* **TASK DESCRIPTION**: Your task is to copy each line in the listing that includes the word "export".

Start of Block

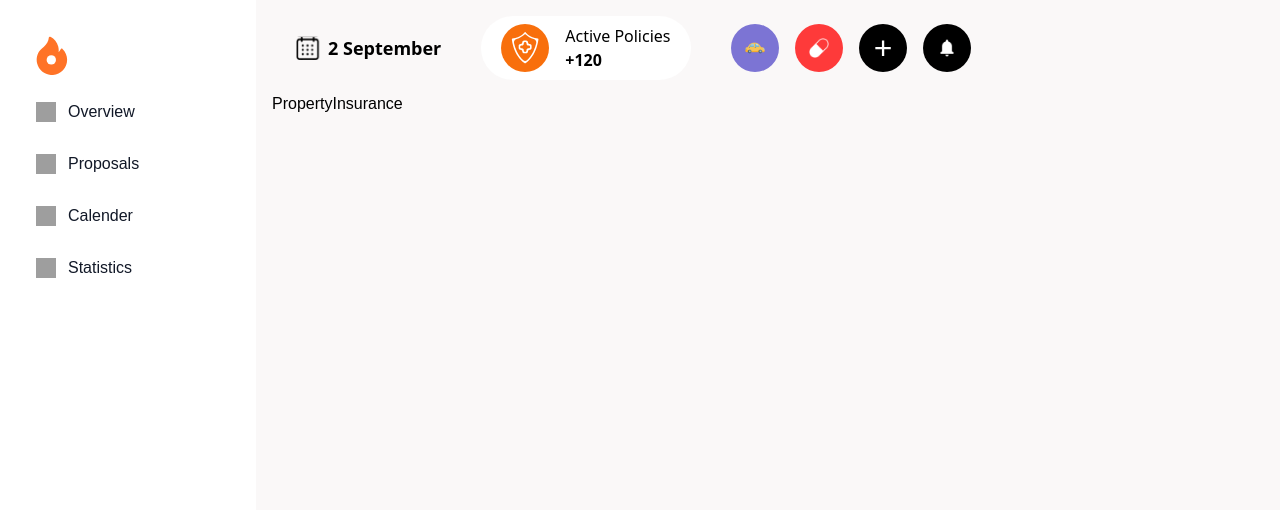
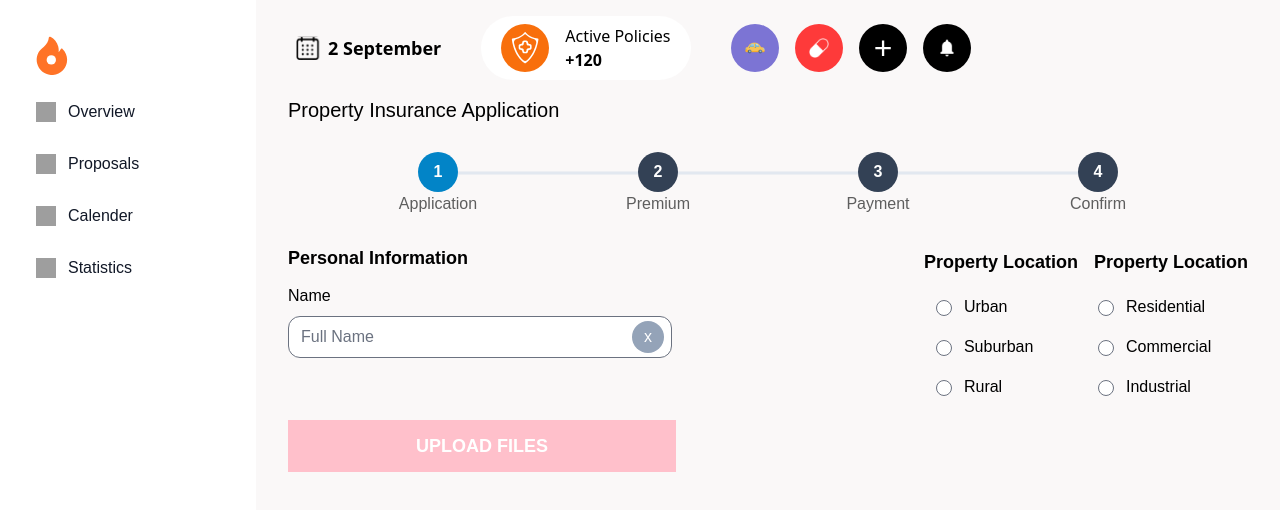
Before and after one commit to Timilehin-bello/insurefi-frontend, a Next.js app: page /property-insurance in a window 1280 px wide. Shown: the top 510 px of the page. Built offline with nearby package versions, Linux system fonts and the light colour scheme; grey boxes are pictures that could not be loaded; what @web3modal/ethers would draw is missing.

Commit message:
feat: create property insurance route

```diff
--- a/next.config.mjs
+++ b/next.config.mjs
@@ -3,7 +3,6 @@ const nextConfig = {
   env: {
     WALLET_CONNECT_PROJECT_ID: process.env.WALLET_CONNECT_PROJECT_ID,
   },
-  transpilePackages: ["@mui/x-charts"],
 };
 
 export default nextConfig;
--- a/src/app/auto-application/page.js
+++ b/src/app/auto-application/page.js
@@ -1,13 +1,14 @@
-
-import Input from "@/components/Input/Input"
-import Radio from "@/components/Radio/Radio"
-import Stepper from "@/components/Stepper/Stepper"
+import Input from "@/components/Input/Input";
+import Radio from "@/components/Radio/Radio";
+import Stepper from "@/components/Stepper/Stepper";
 
 const Home = () => {
   return (
     <div className="px-4">
       <div>
-                <h2 className="pt-3 leading-3 text-xl font-medium">Automobile Insurance Application</h2>
+        <h2 className="pt-3 leading-3 text-xl font-medium">
+          Automobile Insurance Application
+        </h2>
       </div>
       <div className="max-w-5xl my-5">
         <Stepper>
@@ -15,38 +16,20 @@ const Home = () => {
             <div className="flex justify-between w-full">
               <div className="w-96">
                 <div className="pt-3">
-                                    <h3 className="font-semibold text-lg">Personal Information</h3>
-                                    <Input
-                                        name="Name"
-                                        placeholder="Full NAme"
-                                        type="text"
-                                    />
+                  <h3 className="font-semibold text-lg">
+                    Personal Information
+                  </h3>
+                  <Input name="Name" placeholder="Full NAme" type="text" />
                   <div className="flex gap-4">
-                                        <Input
-                                            name="Age"
-                                            placeholder="0"
-                                            type="number"
-                                        />
-                                        <Input
-                                            name="Drivers ID"
-                                            placeholder="0"
-                                            type="number"
-                                        />
+                    <Input name="Age" placeholder="0" type="number" />
+                    <Input name="Drivers ID" placeholder="0" type="number" />
                   </div>
                 </div>
                 <div className="pt-4">
                   <h3 className="font-semibold text-lg">Driving History</h3>
                   <div className="flex gap-4">
-                                        <Input
-                                            name="Accidents"
-                                            placeholder="0"
-                                            type="number"
-                                        />
-                                        <Input
-                                            name="Violations"
-                                            placeholder="0"
-                                            type="number"
-                                        />
+                    <Input name="Accidents" placeholder="0" type="number" />
+                    <Input name="Violations" placeholder="0" type="number" />
                   </div>
                 </div>
               </div>
@@ -54,51 +37,27 @@ const Home = () => {
                 <div>
                   <h3 className="font-semibold text-lg">Vehicle Category</h3>
                   <div className="flex justify-between">
-                                        <Radio
-                                            options={['Commercial', 'Economy', "Mid-Range"]}
-                                        />
-                                        <Radio
-                                            options={['Luxery', "Sports", "SUV"]}
-                                        />
+                    <Radio options={["Commercial", "Economy", "Mid-Range"]} />
+                    <Radio options={["Luxery", "Sports", "SUV"]} />
                   </div>
                   <div className="flex gap-6 pl-4">
-                                        <Input
-                                            name="Car Age"
-                                            placeholder="0"
-                                            type="number"
-                                        />
-                                        <Input
-                                            name="Millage"
-                                            placeholder="0"
-                                            type="number"
-                                        />
+                    <Input name="Car Age" placeholder="0" type="number" />
+                    <Input name="Millage" placeholder="0" type="number" />
                   </div>
                   <div className="flex  gap-6 pl-4">
-                                        <Input
-                                            name="Plate No."
-                                            placeholder="0"
-                                            type="number"
-                                        />
-                                        <Input
-                                            name="Value($)"
-                                            placeholder="0"
-                                            type="number"
-                                        />
+                    <Input name="Plate No." placeholder="0" type="number" />
+                    <Input name="Value($)" placeholder="0" type="number" />
                   </div>
                 </div>
-                                <div>
-
+                <div></div>
               </div>
             </div>
-                        </div>
-                        <div>
-
-                        </div>
+            <div></div>
           </div>
         </Stepper>
       </div>
     </div>
-    )
-}
+  );
+};
 
-export default Home
+export default Home;
--- a/src/app/layout.js
+++ b/src/app/layout.js
@@ -7,11 +7,9 @@ import { Web3Modal } from "@/utils/connection";
 import NavBar from "@/components/NavBar/NavBar";
 
 export const metadata = {
-  title: "Insuredex",
+  title: "InsureFi",
   description: "Generated by create next app",
 };
-
-
 
 export default function RootLayout({ children }) {
   return (
--- a/src/app/page.js
+++ b/src/app/page.js
@@ -12,7 +12,6 @@ export default function Home() {
   const [isActive, setIsActive] = useState("policy");
   return (
     <div>
-
       <div className="p-4  border-gray-200  rounded-lg ">
         <div className="mb-4">
           <span className=" text-[20.24px] font-medium text-black">
@@ -31,16 +30,17 @@ export default function Home() {
               bgColor="bg-black"
             />
           </Link>
-
-          <InsuranceCard
-            src="/icons/health.svg"
-            alt="health"
-            insuranceType={"Health"}
-            numberOfInsured={`4689 Cars`}
-            totalAmount={`$145,789`}
-            bgColor="bg-white"
-            textColor="text-black"
-          />
+          <Link href={"/property-insurance"}>
+            <InsuranceCard
+              src="/icons/property.svg"
+              alt="property"
+              insuranceType={"Property"}
+              numberOfInsured={`380 Properties`}
+              totalAmount={`$109,789`}
+              bgColor="bg-white"
+              textColor="text-black"
+            />
+          </Link>
 
           <div
             className={` p-6 bg-white flex flex-col items-center w-72 rounded-[16.87px] shadow space-y-10`}
--- a/src/app/property-insurance/page.jsx
+++ b/src/app/property-insurance/page.jsx
@@ -1,7 +1,64 @@
-import React from "react";
+import Input from "@/components/Input/Input";
+import Radio from "@/components/Radio/Radio";
+import Stepper from "@/components/Stepper/Stepper";
 
 const PropertyInsurance = () => {
-  return <div>PropertyInsurance</div>;
+  return (
+    <div className="px-4">
+      <div>
+        <h2 className="pt-3 leading-3 text-xl font-medium">
+          Property Insurance Application
+        </h2>
+      </div>
+      <div className="max-w-5xl my-5">
+        <Stepper>
+          <div className="w-full">
+            <div className="flex justify-between w-full">
+              <div className="w-96">
+                <div className="pt-3">
+                  <h3 className="font-semibold text-lg">
+                    Personal Information
+                  </h3>
+                  <Input name="Name" placeholder="Full Name" type="text" />
+                </div>
+                {/* <div className="pt-4">
+                  <h3 className="font-semibold text-lg">Driving History</h3>
+                  <div className="flex gap-4">
+                    <Input name="Accidents" placeholder="0" type="number" />
+                    <Input name="Violations" placeholder="0" type="number" />
+                  </div>
+                </div> */}
+              </div>
+              <div className="pt-4">
+                <div>
+                  <div className="flex gap-4">
+                    <h3 className="font-semibold text-lg">Property Location</h3>
+                    <h3 className="font-semibold text-lg">Property Location</h3>
+                  </div>
+                  <div className="flex justify-between">
+                    <Radio options={["Urban", "Suburban", "Rural"]} />
+                    <Radio
+                      options={["Residential", "Commercial", "Industrial"]}
+                    />
+                  </div>
+                  {/* <div className="flex gap-6 pl-4">
+                    <Input name="Car Age" placeholder="0" type="number" />
+                    <Input name="Millage" placeholder="0" type="number" />
+                  </div>
+                  <div className="flex  gap-6 pl-4">
+                    <Input name="Plate No." placeholder="0" type="number" />
+                    <Input name="Value($)" placeholder="0" type="number" />
+                  </div> */}
+                </div>
+                <div></div>
+              </div>
+            </div>
+            <div></div>
+          </div>
+        </Stepper>
+      </div>
+    </div>
+  );
 };
 
 export default PropertyInsurance;
```
Also changed, not shown: src/components/NavBar/NavBar.jsx (+5 -6 lines), public/icons/property.svg (added). Lines whose indentation alone changed are shown as unchanged.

End of Block

* **RESPONSE TO THE EXERCISE**:
 export default nextConfig;
-export default Home
+export default Home;
 export const metadata = {
 export default function RootLayout({ children }) {
@@ -12,7 +12,6 @@ export default function Home() {
@@ -31,16 +30,17 @@ export default function Home() {
 export default PropertyInsurance;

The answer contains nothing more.